You’ve watched it? Good. Because the point I want to make is that people see what they want to see or are expecting to see. Our preconceived ideas shape how we interpret reality. Listen to any Republican talk show after a presidential debate and you will hear them say how their man trounced his Democratic opponent. Invariably, the same statements will also be made on the other side. The fact is that our paradigms determine how we perceive reality. If things don’t fit into our established norms, we don’t just fail to make the connections, we can be quite unaware of their existence.
The ramifications of this fact are immense. The most obvious implication is that we are only dimly aware of the world in which we live. Of course our accepted paradigm tells us that we are creatures of intelligence, able to reason our way to the truth of any matter. It’s a little lie we tell ourselves to make us sleep better at night.
The solution to this disturbing lack of awareness, or at least the closest we can come to fixing the situation, is to develop as many paradigms as possible through which to see the world. Any one paradigm has us looking at life from a single angle, which does not give us an accurate view of reality. It is only when we can develop different approaches to viewing the world and layer them on top of each other that we can have a sophisticated view of things. It is the story of the blind men and the elephant. Each of them separately experiences something different, but together they can get a fair representation of what is in front of them.
The world of The Amazing Morse deals with such issues. It examines many of the prominent paradigms of the day and points out the non-reality of things we so often mistake to be the undeniable, solid as the earth beneath our feet truth. It is important to constantly question the assumptions that we make about the world we live in, perhaps most importantly because the assumptions we have are so often made by others, others who do not have our best interests at heart. The paradigms of our age were the better part created by political spinmeisters, advertising agencies, and monied interests.

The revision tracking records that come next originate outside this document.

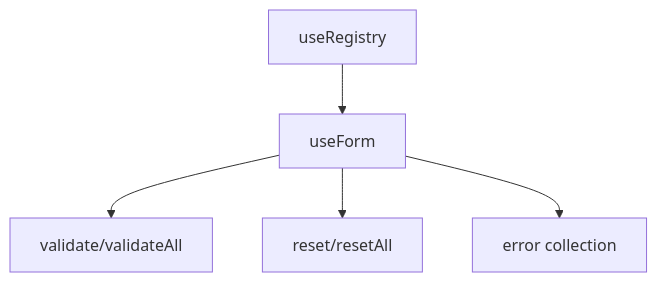
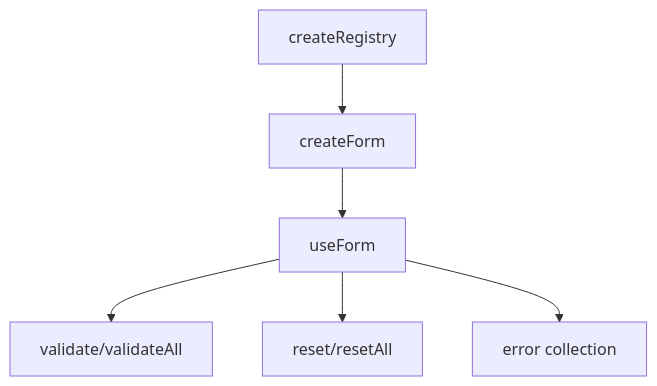
Before and after one commit to vuetifyjs/0: the diagram in apps/docs/src/pages/composables/forms/create-form.md, drawn with Mermaid. The commit also changed other lines of this file and 33 other files, not shown here.

````diff
--- a/apps/docs/src/pages/composables/forms/create-form.md
+++ b/apps/docs/src/pages/composables/forms/create-form.md
@@ -64,7 +64,8 @@
 ```mermaid "Form Validation Flow"
 flowchart TD
-  useRegistry --> useForm
+  createRegistry --> createForm
+  createForm --> useForm
   useForm --> validate[validate/validateAll]
   useForm --> reset[reset/resetAll]
   useForm --> errors[error collection]
 ```
````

We don't like to believe that our opinions are anyone’s but our own, but as the video shows, it is sometimes quite easy to miss the obvious.
In an upcoming blog, I shall discuss the paradigms of our day, those "truths" that are so obvious as to be not worthy of debate or discussion.